WASHINGTON — Five members of Maryland’s congressional delegation are pressing Gov. Larry Hogan to provide more information about the high-speed transit system called Hyperloop that entrepreneur Elon Musk wants to build between Baltimore and Washington.
Maryland officials in October granted permission for Musk’s company, The Boring Co., to dig tunnels under the Baltimore-Washington Parkway even as fundamental questions remain about federal and local oversight of the multibillion-dollar project.
“While the Hyperloop is an exciting project that has the potential to transform transportation along the entire U.S. East Coast, it is also a project that would utilize a wholly new technology and could have significant impacts on our constituents,” the lawmakers — all Democrats — wrote in their letter.
The federal lawmakers asked the Hogan administration to respond to 15 questions by April 20, including why the state granted a routine utility permit to begin work on a project that Musk’s company describes as an “ultra high-speed underground public transportation system in which passengers are transported on autonomous electric pods traveling at 600-plus miles per hour.”
The lawmakers asked whether the state conducted any environmental review before granting the permit and whether it performed any engineering analysis to ensure that the tunneling does not compromise the highway.
The Maryland attorney general’s office also has questioned the state’s use of a utility permit in January.
Erin Henson, a spokeswoman for the Maryland Department of Transportation, dismissed those concerns.
“We are not sure why the congressional members are asking about approvals from the federal government that they oversee or the reason for questions about I-295 that has no connection to the loop project,” Henson said in a statement. “Maryland is open to innovation, and we hope they’ll join us.”
City officials in Washington, D.C., also granted Musk’s company a building permit last year for a site along New York Avenue.
The letter is signed by Sens.
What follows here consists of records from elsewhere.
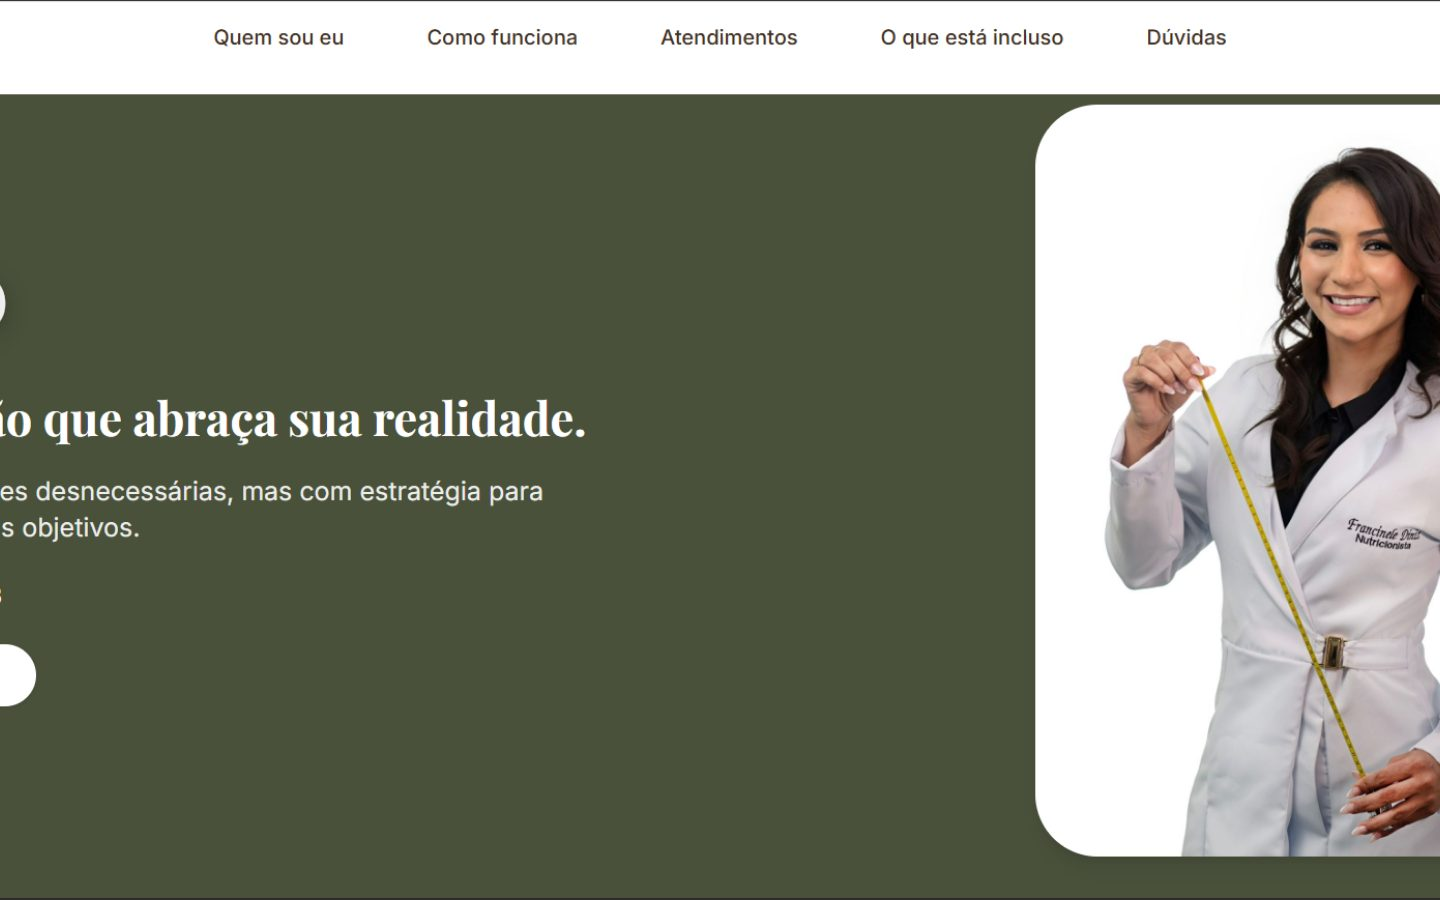
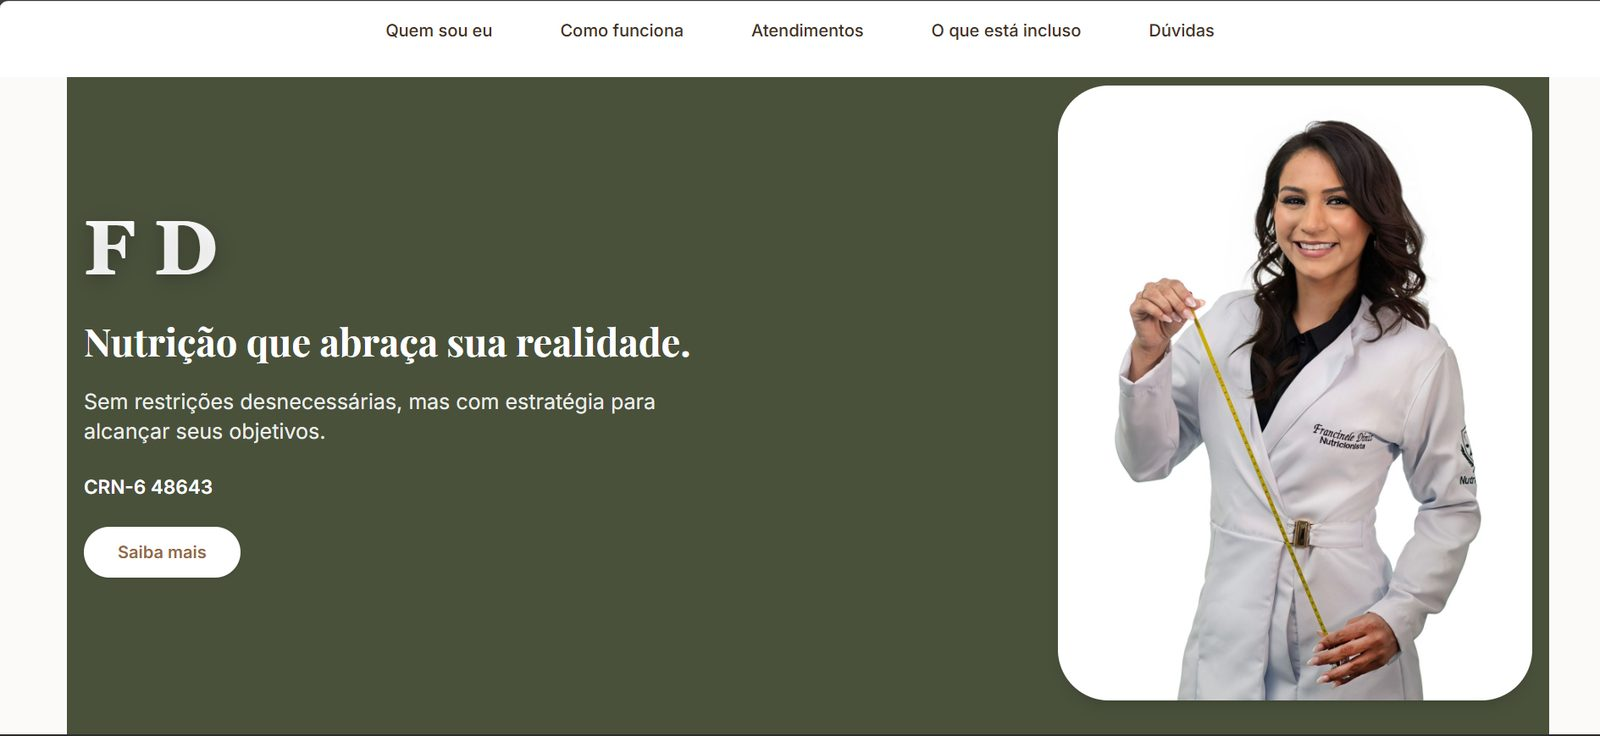
Todos os projetos no formato de estudo de caso (#5)
- Sapcana, Vênus, Nutritiva, Francinele e NetFit AI passam a usar o mesmo
  layout em destaque do PHE e do Fernando, alternando imagem e texto
- Cada projeto ganha destaques e papel desempenhado
- Capturas reexportadas na proporção original, sem cortes laterais
- Cada card anima individualmente ao entrar na tela

Claude-Session: https://claude.ai/code/session_01NhZoaXiT8Pf8D6oekYvixX

Changed region(s): [[0.6562, 0.0938, 1.0, 1.0], [0.0, 0.0938, 0.4375, 1.0], [0.125, 0.0312, 0.8438, 0.0625]]

diff --git a/src/components/Projects.tsx b/src/components/Projects.tsx
@@ -2,7 +2,9 @@ import { motion, useMotionTemplate, useMotionValue } from "framer-motion";
 import { ArrowUpRight, Check, Lock } from "lucide-react";
 import SectionHeading from "@/components/SectionHeading";
 import { featuredProjects, projects, type Project } from "@/data/portfolio";
-import { cardReveal, staggerContainer, viewportOnce } from "@/lib/motion";
+
+const allProjects = [...featuredProjects, ...projects];
+import { cardReveal, viewportOnce } from "@/lib/motion";
 
 /* Browser-window frame around a project screenshot */
 const BrowserFrame = ({ project }: { project: Project }) => (
@@ -15,19 +17,22 @@ const BrowserFrame = ({ project }: { project: Project }) => (
         {project.demo ? project.demo.replace(/^https?:\/\//, "").replace(/\/$/, "") : project.category}
       </span>
     </div>
-    <div className="relative aspect-[16/10] overflow-hidden">
-      {project.image ? (
+    {project.image ? (
+      <div className="relative overflow-hidden">
+        {/* Screenshots keep their natural aspect ratio so nothing gets cropped */}
         <img
           src={project.image}
           alt={`Captura de tela do projeto ${project.title}`}
           loading="lazy"
           decoding="async"
-          className="h-full w-full object-cover object-top transition-transform duration-[1.2s] ease-out group-hover:scale-[1.04]"
+          className="block h-auto w-full transition-transform duration-[1.2s] ease-out group-hover:scale-[1.03]"
         />
-      ) : (
+      </div>
+    ) : (
+      <div className="relative aspect-[16/10] overflow-hidden">
         <DashboardArt />
-      )}
-    </div>
+      </div>
+    )}
   </div>
 );
 
@@ -86,6 +91,9 @@ const SpotlightCard = ({ children, className = "" }: { children: React.ReactNode
   return (
     <motion.article
       variants={cardReveal}
+      initial="hidden"
+      whileInView="visible"
+      viewport={viewportOnce}
       onMouseMove={(e) => {
         const r = e.currentTarget.getBoundingClientRect();
         x.set(e.clientX - r.left);
@@ -110,9 +118,10 @@ const FeaturedProject = ({ project, index }: { project: Project; index: number }
 
       <div>
         <div className="flex flex-wrap items-center gap-3">
-          <span className="font-mono text-xs text-muted-foreground">0{index + 1}</span>
+          <span className="font-mono text-xs text-muted-foreground">{String(index + 1).padStart(2, "0")}</span>
           <span className="h-px w-8 bg-border" />
           <span className="font-mono text-xs text-muted-foreground">{project.category}</span>
+          <span className="font-mono text-xs text-muted-foreground/60">{project.year}</span>
           {project.status && (
             <span className="inline-flex items-center gap-1.5 rounded-full border border-emerald-500/30 bg-emerald-500/10 px-2 py-0.5 text-[11px] text-emerald-300">
               <span className="h-1.5 w-1.5 rounded-full bg-emerald-400" />
@@ -155,28 +164,6 @@ const FeaturedProject = ({ project, index }: { project: Project; index: number }
   </SpotlightCard>
 );
 
-const ProjectCard = ({ project }: { project: Project }) => (
-  <SpotlightCard className="flex h-full flex-col p-4 sm:p-5">
-    <BrowserFrame project={project} />
-    <div className="flex flex-1 flex-col px-1 pt-5">
-      <div className="flex items-center justify-between gap-3">
-        <p className="font-mono text-[11px] text-muted-foreground">{project.category}</p>
-        <p className="font-mono text-[11px] text-muted-foreground">{project.year}</p>
-      </div>
-      <h3 className="mt-2 text-xl">{project.title}</h3>
-      <p className="mt-2 text-sm leading-relaxed text-muted-foreground">{project.summary}</p>
-      <div className="mt-4 flex flex-wrap gap-1.5">
-        {project.tech.map((t) => (
-          <span key={t} className="chip">{t}</span>
-        ))}
-      </div>
-      <div className="mt-auto pt-6">
-        <ProjectLink project={project} />
-      </div>
-    </div>
-  </SpotlightCard>
-);
-
 const Projects = () => (
   <section id="projetos" className="py-24 sm:py-32">
     <div className="container mx-auto">
@@ -186,29 +173,11 @@ const Projects = () => (
         description="Sistemas e sites em uso por instituições, empresas e profissionais — escolhidos pelo problema que resolvem, não só pela aparência."
       />
 
-      <motion.div
-        className="mt-16 space-y-6"
-        variants={staggerContainer}
-        initial="hidden"
-        whileInView="visible"
-        viewport={viewportOnce}
-      >
-        {featuredProjects.map((p, i) => (
+      <div className="mt-16 space-y-6">
+        {allProjects.map((p, i) => (
           <FeaturedProject key={p.slug} project={p} index={i} />
         ))}
-      </motion.div>
-
-      <motion.div
-        className="mt-6 grid gap-6 md:grid-cols-2 lg:grid-cols-3"
-        variants={staggerContainer}
-        initial="hidden"
-        whileInView="visible"
-        viewport={viewportOnce}
-      >
-        {projects.map((p) => (
-          <ProjectCard key={p.slug} project={p} />
-        ))}
-      </motion.div>
+      </div>
     </div>
   </section>
 );

diff --git a/src/data/portfolio.ts b/src/data/portfolio.ts
@@ -67,7 +67,13 @@ export const projects: Project[] = [
     category: "Dashboard de BI · Setor sucroenergético",
     year: "2026",
     summary:
-      "Dashboard de produção para usina: importa planilhas quinzenais, organiza os dados em modelo dimensional e acompanha cana processada, açúcar e etanol por safra e unidade.",
+      "Dashboard de produção para usina: importa os relatórios quinzenais, organiza os dados em modelo dimensional e acompanha cana processada, açúcar e etanol por safra e unidade.",
+    highlights: [
+      "Upload de relatórios em PDF com extração automática dos dados via Supabase Edge Functions",
+      "Modelagem dimensional com tabelas de fato e dimensões (safra, período e unidade produtora)",
+      "Indicadores acumulados de cana, açúcar e etanol com gráficos de evolução por período",
+    ],
+    role: "Modelagem de dados, back-end serverless e dashboard.",
     tech: ["React", "TypeScript", "Supabase", "PostgreSQL", "Recharts"],
     confidential: true,
   },
@@ -78,6 +84,12 @@ export const projects: Project[] = [
     year: "2025",
     summary:
       "Catálogo com carrinho de compras em que o pedido chega pronto no WhatsApp da loja, eliminando atendimento manual item a item.",
+    highlights: [
+      "Catálogo de produtos com escolha de sabores e variações",
+      "Carrinho com barra flutuante e resumo do pedido",
+      "Checkout com dados de entrega que gera a mensagem do pedido formatada para o WhatsApp",
+    ],
+    role: "Desenvolvimento do front-end e do fluxo de pedidos.",
     image: "/images/venus-suplementos.jpg",
     tech: ["React", "TypeScript", "Tailwind", "shadcn/ui"],
     demo: "https://venus-suplementos.vercel.app/",
@@ -89,6 +101,12 @@ export const projects: Project[] = [
     year: "2026",
     summary:
       "Presença digital de uma empresa de engenharia que transforma bioeconomia em infraestrutura industrial.",
+    highlights: [
+      "Comunicação institucional das frentes de P&D, bioprocessos e escala industrial",
+      "Chamadas para contato comercial e apresentação das áreas de atuação",
+      "Site multilíngue em cinco idiomas: português, inglês, alemão, espanhol e chinês",
+    ],
+    role: "Desenvolvimento e publicação do site.",
     image: "/images/nutritiva.jpg",
     tech: ["React", "TypeScript", "Tailwind", "shadcn/ui"],
     demo: "https://anutritiva.com.br/",
@@ -100,6 +118,12 @@ export const projects: Project[] = [
     year: "2025",
     summary:
       "Página de captação para nutricionista com serviços, processo de atendimento, planos e dúvidas frequentes.",
+    highlights: [
+      "Seções de serviços, como funciona o atendimento e o que está incluso",
+      "Perguntas frequentes para reduzir dúvidas antes do contato",
+      "Layout responsivo com apresentação da profissional e do registro no CRN",
+    ],
+    role: "Desenvolvimento e publicação da página.",
     image: "/images/francinele-nutricionista.jpg",
     tech: ["React", "TypeScript", "Tailwind"],
     demo: "https://francinele-nutricionista.vercel.app/",
@@ -111,6 +135,12 @@ export const projects: Project[] = [
     year: "2025",
     summary:
       "Landing page de um aplicativo de saúde com assistente de IA, com foco em apresentação de funcionalidades e conversão.",
+    highlights: [
+      "Apresentação do app que monta treinos e dietas com ajuda de inteligência artificial",
+      "Estrutura de conversão com chamada principal para iniciar a jornada no app",
+      "Visual escuro alinhado à identidade do produto",
+    ],
+    role: "Desenvolvimento da landing page.",
     image: "/images/netfit-ai.jpg",
     tech: ["React", "Vite", "TypeScript", "Tailwind"],
     demo: "https://netfit-ia.vercel.app/",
Ben Cardin and Chris Van Hollen as well as Reps. Elijah E. Cummings of Baltimore, John Sarbanes of Baltimore County, Anthony G. Brown of Prince George’s County and Del. Eleanor Holmes Norton of the District of Columbia.